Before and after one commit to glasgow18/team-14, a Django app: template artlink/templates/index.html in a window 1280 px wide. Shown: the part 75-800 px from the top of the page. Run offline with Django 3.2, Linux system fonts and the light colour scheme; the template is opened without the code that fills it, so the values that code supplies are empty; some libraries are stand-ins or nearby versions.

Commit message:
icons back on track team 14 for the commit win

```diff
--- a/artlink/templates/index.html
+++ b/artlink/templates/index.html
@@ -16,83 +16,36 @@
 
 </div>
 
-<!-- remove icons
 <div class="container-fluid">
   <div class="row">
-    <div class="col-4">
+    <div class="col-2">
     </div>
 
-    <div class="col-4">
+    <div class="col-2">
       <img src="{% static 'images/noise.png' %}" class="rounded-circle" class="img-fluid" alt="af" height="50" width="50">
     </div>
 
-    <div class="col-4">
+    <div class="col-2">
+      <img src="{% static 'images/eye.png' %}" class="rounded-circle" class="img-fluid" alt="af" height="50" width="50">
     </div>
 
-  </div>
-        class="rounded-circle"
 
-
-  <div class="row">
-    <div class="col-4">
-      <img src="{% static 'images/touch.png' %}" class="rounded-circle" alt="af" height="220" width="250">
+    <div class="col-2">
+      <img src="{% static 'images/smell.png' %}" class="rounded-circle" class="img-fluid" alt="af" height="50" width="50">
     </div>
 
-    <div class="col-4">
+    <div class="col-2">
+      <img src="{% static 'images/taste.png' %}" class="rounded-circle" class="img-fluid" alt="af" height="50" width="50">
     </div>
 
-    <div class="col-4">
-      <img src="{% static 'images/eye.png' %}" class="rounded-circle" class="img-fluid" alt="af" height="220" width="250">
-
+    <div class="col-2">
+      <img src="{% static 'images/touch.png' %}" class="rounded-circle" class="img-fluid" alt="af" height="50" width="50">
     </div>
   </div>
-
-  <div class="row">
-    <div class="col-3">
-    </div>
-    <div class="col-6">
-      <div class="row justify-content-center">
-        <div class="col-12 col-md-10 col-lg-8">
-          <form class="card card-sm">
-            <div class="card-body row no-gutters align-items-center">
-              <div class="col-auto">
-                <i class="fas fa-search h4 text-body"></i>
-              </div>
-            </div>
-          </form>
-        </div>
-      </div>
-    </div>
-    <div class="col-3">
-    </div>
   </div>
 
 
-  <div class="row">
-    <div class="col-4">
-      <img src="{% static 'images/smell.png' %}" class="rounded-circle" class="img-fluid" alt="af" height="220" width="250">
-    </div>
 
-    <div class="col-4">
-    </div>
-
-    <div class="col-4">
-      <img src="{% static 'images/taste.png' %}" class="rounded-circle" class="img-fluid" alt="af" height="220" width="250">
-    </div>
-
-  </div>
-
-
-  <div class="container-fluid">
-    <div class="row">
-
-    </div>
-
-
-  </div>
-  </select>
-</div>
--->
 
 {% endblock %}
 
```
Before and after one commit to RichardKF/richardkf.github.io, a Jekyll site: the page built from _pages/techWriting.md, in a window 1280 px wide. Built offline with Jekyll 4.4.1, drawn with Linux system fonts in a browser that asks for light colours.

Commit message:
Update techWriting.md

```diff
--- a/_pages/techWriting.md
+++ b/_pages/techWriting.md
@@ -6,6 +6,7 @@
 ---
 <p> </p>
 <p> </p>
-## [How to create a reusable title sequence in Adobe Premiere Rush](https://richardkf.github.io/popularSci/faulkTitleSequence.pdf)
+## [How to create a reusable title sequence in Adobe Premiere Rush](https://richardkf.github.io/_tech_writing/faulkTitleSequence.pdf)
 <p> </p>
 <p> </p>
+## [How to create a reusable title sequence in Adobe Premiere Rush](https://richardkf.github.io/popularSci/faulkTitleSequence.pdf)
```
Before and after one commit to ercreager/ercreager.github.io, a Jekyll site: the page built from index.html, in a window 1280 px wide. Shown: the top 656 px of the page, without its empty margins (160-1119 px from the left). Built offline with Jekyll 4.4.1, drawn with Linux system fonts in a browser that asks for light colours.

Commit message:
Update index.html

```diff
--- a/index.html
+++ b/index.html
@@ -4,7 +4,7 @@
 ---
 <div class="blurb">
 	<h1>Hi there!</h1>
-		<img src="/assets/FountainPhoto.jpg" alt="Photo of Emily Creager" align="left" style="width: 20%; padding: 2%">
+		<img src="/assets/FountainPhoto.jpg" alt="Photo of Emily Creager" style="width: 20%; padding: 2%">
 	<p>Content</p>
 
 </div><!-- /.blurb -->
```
==================================================
What is being asked:
Repeat the listing exactly, leaving nothing out.

Response to this exercise:
Before and after one commit to glasgow18/team-14, a Django app: template artlink/templates/index.html in a window 1280 px wide. Shown: the part 75-800 px from the top of the page. Run offline with Django 3.2, Linux system fonts and the light colour scheme; the template is opened without the code that fills it, so the values that code supplies are empty; some libraries are stand-ins or nearby versions.

Commit message:
icons back on track team 14 for the commit win

```diff
--- a/artlink/templates/index.html
+++ b/artlink/templates/index.html
@@ -16,83 +16,36 @@
 
 </div>
 
-<!-- remove icons
 <div class="container-fluid">
   <div class="row">
-    <div class="col-4">
+    <div class="col-2">
     </div>
 
-    <div class="col-4">
+    <div class="col-2">
       <img src="{% static 'images/noise.png' %}" class="rounded-circle" class="img-fluid" alt="af" height="50" width="50">
     </div>
 
-    <div class="col-4">
+    <div class="col-2">
+      <img src="{% static 'images/eye.png' %}" class="rounded-circle" class="img-fluid" alt="af" height="50" width="50">
     </div>
 
-  </div>
-        class="rounded-circle"
 
-
-  <div class="row">
-    <div class="col-4">
-      <img src="{% static 'images/touch.png' %}" class="rounded-circle" alt="af" height="220" width="250">
+    <div class="col-2">
+      <img src="{% static 'images/smell.png' %}" class="rounded-circle" class="img-fluid" alt="af" height="50" width="50">
     </div>
 
-    <div class="col-4">
+    <div class="col-2">
+      <img src="{% static 'images/taste.png' %}" class="rounded-circle" class="img-fluid" alt="af" height="50" width="50">
     </div>
 
-    <div class="col-4">
-      <img src="{% static 'images/eye.png' %}" class="rounded-circle" class="img-fluid" alt="af" height="220" width="250">
-
+    <div class="col-2">
+      <img src="{% static 'images/touch.png' %}" class="rounded-circle" class="img-fluid" alt="af" height="50" width="50">
     </div>
   </div>
-
-  <div class="row">
-    <div class="col-3">
-    </div>
-    <div class="col-6">
-      <div class="row justify-content-center">
-        <div class="col-12 col-md-10 col-lg-8">
-          <form class="card card-sm">
-            <div class="card-body row no-gutters align-items-center">
-              <div class="col-auto">
-                <i class="fas fa-search h4 text-body"></i>
-              </div>
-            </div>
-          </form>
-        </div>
-      </div>
-    </div>
-    <div class="col-3">
-    </div>
   </div>
 
 
-  <div class="row">
-    <div class="col-4">
-      <img src="{% static 'images/smell.png' %}" class="rounded-circle" class="img-fluid" alt="af" height="220" width="250">
-    </div>
 
-    <div class="col-4">
-    </div>
-
-    <div class="col-4">
-      <img src="{% static 'images/taste.png' %}" class="rounded-circle" class="img-fluid" alt="af" height="220" width="250">
-    </div>
-
-  </div>
-
-
-  <div class="container-fluid">
-    <div class="row">
-
-    </div>
-
-
-  </div>
-  </select>
-</div>
--->
 
 {% endblock %}
 
```
Before and after one commit to RichardKF/richardkf.github.io, a Jekyll site: the page built from _pages/techWriting.md, in a window 1280 px wide. Built offline with Jekyll 4.4.1, drawn with Linux system fonts in a browser that asks for light colours.

Commit message:
Update techWriting.md

```diff
--- a/_pages/techWriting.md
+++ b/_pages/techWriting.md
@@ -6,6 +6,7 @@
 ---
 <p> </p>
 <p> </p>
-## [How to create a reusable title sequence in Adobe Premiere Rush](https://richardkf.github.io/popularSci/faulkTitleSequence.pdf)
+## [How to create a reusable title sequence in Adobe Premiere Rush](https://richardkf.github.io/_tech_writing/faulkTitleSequence.pdf)
 <p> </p>
 <p> </p>
+## [How to create a reusable title sequence in Adobe Premiere Rush](https://richardkf.github.io/popularSci/faulkTitleSequence.pdf)
```
Before and after one commit to ercreager/ercreager.github.io, a Jekyll site: the page built from index.html, in a window 1280 px wide. Shown: the top 656 px of the page, without its empty margins (160-1119 px from the left). Built offline with Jekyll 4.4.1, drawn with Linux system fonts in a browser that asks for light colours.

Commit message:
Update index.html

```diff
--- a/index.html
+++ b/index.html
@@ -4,7 +4,7 @@
 ---
 <div class="blurb">
 	<h1>Hi there!</h1>
-		<img src="/assets/FountainPhoto.jpg" alt="Photo of Emily Creager" align="left" style="width: 20%; padding: 2%">
+		<img src="/assets/FountainPhoto.jpg" alt="Photo of Emily Creager" style="width: 20%; padding: 2%">
 	<p>Content</p>
 
 </div><!-- /.blurb -->
```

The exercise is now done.